All free-response questions on the AP Art History exam include either images of works of art (from the required course content, except in the case of attribution questions) or a list of works from the required course content to prompt student responses. For questions that ask you to identify a piece of work, you should try to include all available identifiers including title or designation, name of the artist and/or culture of origin, date of creation, and materials. You should be able to provide at least two correct identifiers, but you will not be penalized for any additional identifiers that are incorrect. There are two types of free response questions on the exam.
Two questions are long essays for which you will have 30 minutes each. The long essay questions solicit a multi-focused perspective in the response and allow you to explore topics in depth. These questions are designed to give you the opportunity to demonstrate deep understanding of the course material through persuasive, evidence-based theses and arguments. On these questions, you also have the choice to include in your response works of art that are outside of the required course content.
Four questions are short essays for which you will have 15 minutes each. The short essay questions are more limited in scope and are designed to elicit a focused response exploring specific works of art, along with art historical concepts and relationships.
On the free response section of the AP Art History exam a distinct emphasis is placed on the strength of writing. To be successful, you will need to use clear, appropriate, and descriptive language. Your ideas should be organized logically with coherent evidence to support your assertions. You will need to make fact-based inferences and closely align your writing with the prompt’s directives.
As you complete the free response questions, make sure to keep an eye on the time.

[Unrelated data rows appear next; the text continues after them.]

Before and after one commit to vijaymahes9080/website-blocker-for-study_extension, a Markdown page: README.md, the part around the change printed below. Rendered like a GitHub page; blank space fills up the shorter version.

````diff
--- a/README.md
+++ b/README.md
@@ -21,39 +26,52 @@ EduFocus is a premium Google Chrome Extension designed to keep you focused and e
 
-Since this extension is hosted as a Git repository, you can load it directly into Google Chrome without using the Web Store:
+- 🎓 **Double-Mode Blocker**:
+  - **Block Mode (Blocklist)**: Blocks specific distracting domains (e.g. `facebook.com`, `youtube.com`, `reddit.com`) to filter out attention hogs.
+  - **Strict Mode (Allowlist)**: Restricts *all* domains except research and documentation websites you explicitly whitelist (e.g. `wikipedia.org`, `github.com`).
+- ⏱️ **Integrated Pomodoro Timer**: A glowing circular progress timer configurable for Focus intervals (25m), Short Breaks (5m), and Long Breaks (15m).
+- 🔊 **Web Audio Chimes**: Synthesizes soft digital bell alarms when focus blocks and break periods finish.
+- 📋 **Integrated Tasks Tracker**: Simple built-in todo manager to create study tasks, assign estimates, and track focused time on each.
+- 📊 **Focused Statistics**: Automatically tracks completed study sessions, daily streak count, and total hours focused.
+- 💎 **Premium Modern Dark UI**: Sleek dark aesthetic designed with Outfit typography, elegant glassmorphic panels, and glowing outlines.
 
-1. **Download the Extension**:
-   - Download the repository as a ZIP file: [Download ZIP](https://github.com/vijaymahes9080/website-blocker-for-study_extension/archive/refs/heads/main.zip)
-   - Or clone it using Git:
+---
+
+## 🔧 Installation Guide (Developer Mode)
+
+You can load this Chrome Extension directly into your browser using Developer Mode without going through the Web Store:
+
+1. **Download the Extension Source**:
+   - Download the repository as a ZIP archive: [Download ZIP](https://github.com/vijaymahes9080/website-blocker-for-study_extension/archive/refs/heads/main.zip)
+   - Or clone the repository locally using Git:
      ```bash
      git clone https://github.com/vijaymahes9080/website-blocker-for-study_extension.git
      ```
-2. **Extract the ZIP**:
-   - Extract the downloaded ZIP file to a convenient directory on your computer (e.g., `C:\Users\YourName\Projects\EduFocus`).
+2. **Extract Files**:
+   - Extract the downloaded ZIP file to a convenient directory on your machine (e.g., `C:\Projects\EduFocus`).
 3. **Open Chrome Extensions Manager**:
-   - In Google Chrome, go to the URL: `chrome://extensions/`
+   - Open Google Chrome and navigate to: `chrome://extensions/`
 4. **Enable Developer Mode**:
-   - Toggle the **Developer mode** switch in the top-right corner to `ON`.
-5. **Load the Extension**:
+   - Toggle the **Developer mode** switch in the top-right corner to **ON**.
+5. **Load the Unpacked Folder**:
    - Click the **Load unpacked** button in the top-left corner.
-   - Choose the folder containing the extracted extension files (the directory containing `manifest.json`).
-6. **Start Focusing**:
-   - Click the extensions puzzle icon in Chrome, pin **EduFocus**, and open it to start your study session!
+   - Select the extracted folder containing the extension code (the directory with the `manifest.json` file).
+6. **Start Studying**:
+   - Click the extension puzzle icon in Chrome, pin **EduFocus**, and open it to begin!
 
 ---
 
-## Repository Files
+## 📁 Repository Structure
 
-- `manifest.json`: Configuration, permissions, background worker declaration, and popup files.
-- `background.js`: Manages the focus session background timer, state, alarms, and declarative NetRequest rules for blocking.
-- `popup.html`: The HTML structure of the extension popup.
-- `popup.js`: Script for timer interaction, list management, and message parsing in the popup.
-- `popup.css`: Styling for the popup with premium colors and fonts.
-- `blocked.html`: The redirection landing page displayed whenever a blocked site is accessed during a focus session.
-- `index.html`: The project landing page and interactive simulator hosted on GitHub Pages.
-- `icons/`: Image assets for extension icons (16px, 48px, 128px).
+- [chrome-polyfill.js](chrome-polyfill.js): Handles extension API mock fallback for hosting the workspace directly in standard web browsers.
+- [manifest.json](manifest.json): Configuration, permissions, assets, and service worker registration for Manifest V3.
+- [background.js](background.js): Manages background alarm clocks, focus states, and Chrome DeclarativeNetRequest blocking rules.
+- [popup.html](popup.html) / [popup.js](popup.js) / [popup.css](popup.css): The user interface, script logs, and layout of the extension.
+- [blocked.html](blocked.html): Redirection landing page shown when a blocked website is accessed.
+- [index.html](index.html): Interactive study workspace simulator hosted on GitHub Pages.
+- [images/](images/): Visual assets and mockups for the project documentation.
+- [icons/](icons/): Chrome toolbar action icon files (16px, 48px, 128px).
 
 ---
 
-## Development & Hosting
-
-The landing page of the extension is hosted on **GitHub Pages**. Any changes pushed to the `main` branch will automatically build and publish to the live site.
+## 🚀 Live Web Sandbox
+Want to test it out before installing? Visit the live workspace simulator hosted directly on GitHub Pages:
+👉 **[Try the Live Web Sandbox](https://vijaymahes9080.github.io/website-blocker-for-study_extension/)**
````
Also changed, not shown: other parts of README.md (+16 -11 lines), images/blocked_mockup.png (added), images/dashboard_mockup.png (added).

Though you will be reminded of time remaining by the exam proctor, you will not be forced to move on to another question. Make sure you stay on track to address each section of every question. No points can be awarded for answers left completely blank when time runs out.
For examples of the scoring rubric used on this section, make sure to read the sample exam questions and scoring guidelines provided in the Course Description. Also be sure to read the authentic student responses with scoring explanations from the 2016 exam.
Step 5: Take another practice test
As you did at the very beginning of your studying, take a practice test to evaluate your progress. You should see a steady progression of knowledge, and it’s likely that you will see patterns identifying which areas have improved the most and which areas still need improvement.
If you have time, repeat each of the steps above to incrementally increase your score.
Step 6: Exam day specifics
In 2017, the Art History AP Exam will be administered on Tuesday, May 2 at 12 PM.
For complete registration instructions, check out CollegeVine’s How to Register for AP Exams (Even If You Didn’t Take the Class).
For information about what to bring to the exam, see CollegeVine’s What Should I Bring to My AP Exam (And What Should I Definitely Leave at Home)?
If you feel like you still need more help or you are not sure that you can do it on your own, look no further. For personalized AP tutoring, check out the CollegeVine Academic Tutoring Program, where students who are intimately familiar with the exam can help you ace it too, just like they did.
For more about APs, check out these CollegeVine posts
Senior Blogger at CollegeVine
Kate Koch-Sundquist is a graduate of Pomona College where she studied sociology, psychology, and writing before going on to receive an M.Ed. from Lesley University. After a few forays into living abroad and afloat (sometimes at the same time), she now makes her home north of Boston where she works as a content writer and, with her husband, raises two young sons who both inspire her and challenge her on a daily basis.